“There are no fluids he can take to reduce the dangers of the strike. He only has access to tap water – dirty brown and stinking water. Nothing else is allowed.
“These criminals have left him lying in his cell; knowing fully well that he could lose consciousness at any moment as a result of the hunger-strike, as happened to him previously, while no-one can even hear his voice, if he shouts for help in such an emergency.
“Aqrab Prison’s criminal administration have proved the truth of the motto ‘Dying to Live’: going on a hunger-strike until death, as the only means of survival!”
Mona stressed that she holds the Aqrab Prison administration, the prison service and the National Council for Human Rights fully responsible for the life of her son Gehad El-Haddad.
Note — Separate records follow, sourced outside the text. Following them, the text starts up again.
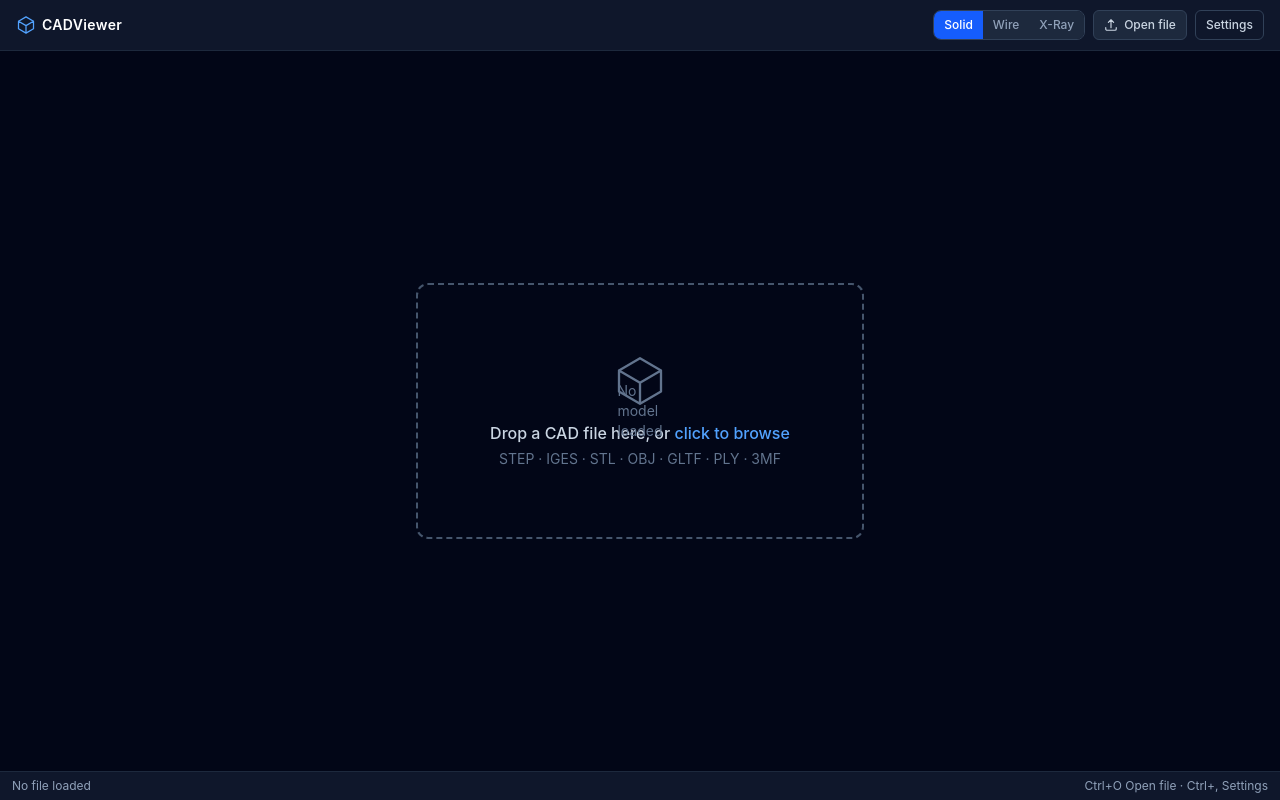
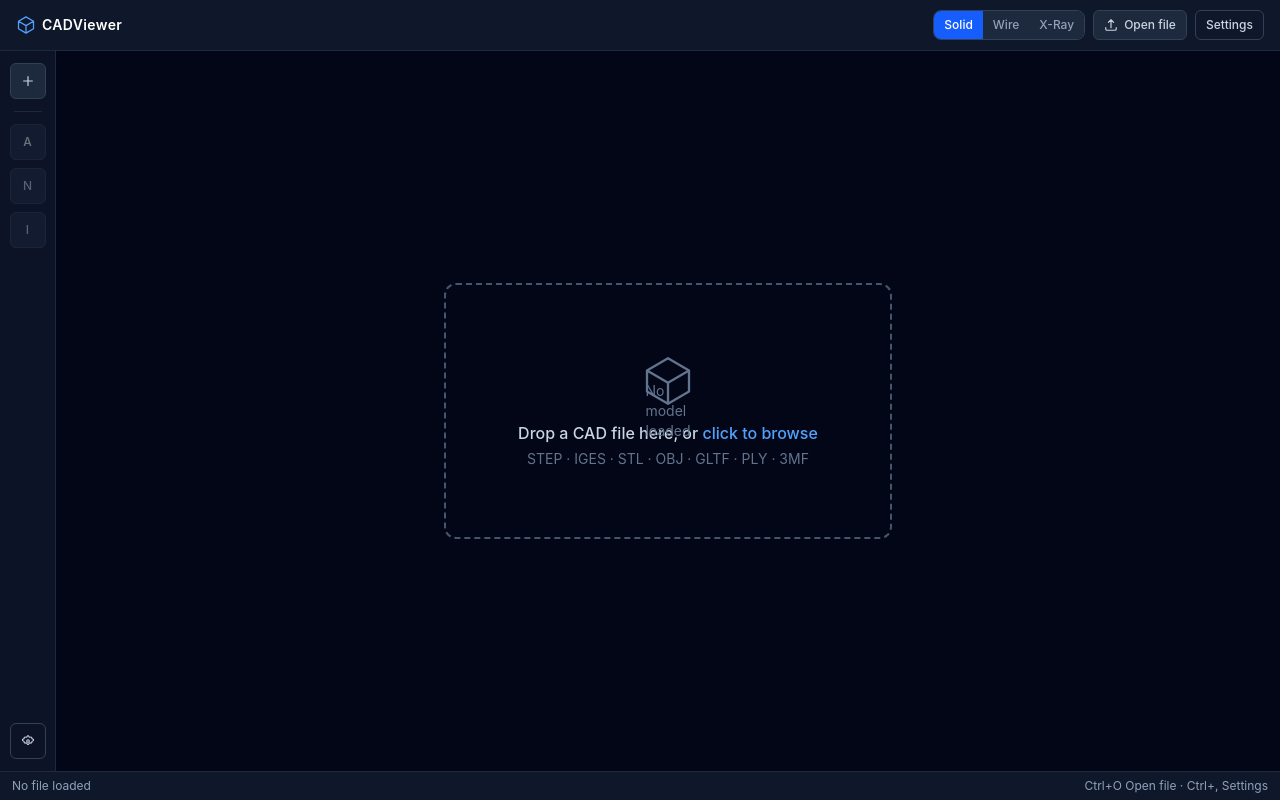
Before and after one commit to Duncan-Industries/CAD-Viewer, a React (Vite) app in the folder frontend/: page / in a window 1280 px wide. Built offline with nearby package versions, Linux system fonts and the light colour scheme.

Commit message:
Update App.tsx

```diff
--- a/frontend/src/App.tsx
+++ b/frontend/src/App.tsx
@@ -47,6 +47,92 @@ function Badge({ count }: { count: number }) {
     <span className="ml-1.5 px-1.5 py-0.5 rounded-full text-[10px] font-semibold bg-blue-600/30 text-blue-300">
       {count > 99 ? "99+" : count}
     </span>
+  );
+}
+
+function LeftNavRail({
+  hasFile,
+  activeTab,
+  onOpenFile,
+  onNavigate,
+  onOpenSettings,
+}: {
+  hasFile: boolean;
+  activeTab: PanelTab;
+  onOpenFile: () => void;
+  onNavigate: (tab: PanelTab) => void;
+  onOpenSettings: () => void;
+}) {
+  const sectionButtonClass = (tab: PanelTab) =>
+    [
+      "h-9 w-9 rounded-lg border text-sm",
+      activeTab === tab
+        ? "bg-blue-600 text-white border-blue-500/40"
+        : "bg-slate-800 text-slate-300 border-slate-700 hover:bg-slate-700",
+      !hasFile ? "opacity-40 pointer-events-none" : "",
+    ].join(" ");
+
+  return (
+    <aside className="w-14 shrink-0 border-r border-slate-800 bg-slate-900/80 flex flex-col items-center py-3 gap-2">
+      <Button
+        type="button"
+        variant="secondary"
+        size="sm"
+        onClick={onOpenFile}
+        className="h-9 w-9 rounded-lg p-0"
+        title="Open file"
+      >
+        <svg className="w-4 h-4" fill="none" viewBox="0 0 24 24" stroke="currentColor" strokeWidth={2}>
+          <path strokeLinecap="round" strokeLinejoin="round" d="M12 4.5v15m7.5-7.5h-15" />
+        </svg>
+      </Button>
+
+      <div className="w-7 h-px bg-slate-800 my-1" />
+
+      <Button
+        type="button"
+        size="sm"
+        className={sectionButtonClass("assembly")}
+        onClick={() => onNavigate("assembly")}
+        title="Assembly"
+      >
+        A
+      </Button>
+      <Button
+        type="button"
+        size="sm"
+        className={sectionButtonClass("annotations")}
+        onClick={() => onNavigate("annotations")}
+        title="Notes"
+      >
+        N
+      </Button>
+      <Button
+        type="button"
+        size="sm"
+        className={sectionButtonClass("metadata")}
+        onClick={() => onNavigate("metadata")}
+        title="Info"
+      >
+        I
+      </Button>
+
+      <div className="mt-auto">
+        <Button
+          type="button"
+          variant="outline"
+          size="sm"
+          onClick={onOpenSettings}
+          className="h-9 w-9 rounded-lg p-0"
+          title="Settings"
+        >
+          <svg className="w-4 h-4" fill="none" viewBox="0 0 24 24" stroke="currentColor" strokeWidth={1.8}>
+            <path strokeLinecap="round" strokeLinejoin="round" d="M10.325 4.317a1.724 1.724 0 013.35 0 1.724 1.724 0 002.573 1.066 1.724 1.724 0 012.365.999 1.724 1.724 0 001.608 2.38 1.724 1.724 0 010 3.348 1.724 1.724 0 00-1.608 2.38 1.724 1.724 0 01-2.365.999 1.724 1.724 0 00-2.573 1.066 1.724 1.724 0 01-3.35 0 1.724 1.724 0 00-2.573-1.066 1.724 1.724 0 01-2.365-.999 1.724 1.724 0 00-1.608-2.38 1.724 1.724 0 010-3.348 1.724 1.724 0 001.608-2.38 1.724 1.724 0 012.365-.999 1.724 1.724 0 002.573-1.066z" />
+            <path strokeLinecap="round" strokeLinejoin="round" d="M9.75 12a2.25 2.25 0 104.5 0 2.25 2.25 0 00-4.5 0z" />
+          </svg>
+        </Button>
+      </div>
+    </aside>
   );
 }
 
@@ -184,6 +270,13 @@ export default function App() {
 
       {/* ── Main area ── */}
       <div className="flex flex-1 min-h-0">
+        <LeftNavRail
+          hasFile={hasFile}
+          activeTab={tab}
+          onOpenFile={openFilePicker}
+          onNavigate={setTab}
+          onOpenSettings={() => setSettingsOpen(true)}
+        />
 
         {/* ── 3D Viewport ── */}
         <main className="relative flex-1 min-w-0">
```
The New York Times had published a leaked letter from El-Haddad in which he said: “I write this from the darkness of solitary confinement in Egypt’s most notorious prison, where I have been held for more than three years. I am forced to write these words because an inquiry is underway in the United States regarding charges that the Muslim Brotherhood, an organization to which I have devoted years of my life, is a terrorist group.
“We are not terrorists. The Muslim Brotherhood’s philosophy is inspired by an understanding of Islam that emphasizes the values of social justice, equality and the rule of law. Since its inception in 1928, the Brotherhood has lived in two modes: surviving in hostile political environments or uplifting society’s most marginalized. As such, we have been written about, spoken of, but rarely heard from. It is in that spirit that I hope these words find light.
“We are a morally conservative, socially aware grass-roots movement that has dedicated its resources to public service for the past nine decades. Our idea is very simple: We believe that faith must translate into action. That the test of faith is the good you want to do in the lives of others, and that people working together is the only way to develop a nation, meet the aspirations of its youth and engage the world constructively. We believe that our faith is inherently pluralistic and comprehensive and that no one has a divine mandate or the right to impose a single vision on society.”
***Gehad El-Haddad’s NYT Article in full: I Am a Member of the Muslim Brotherhood, Not a Terrorist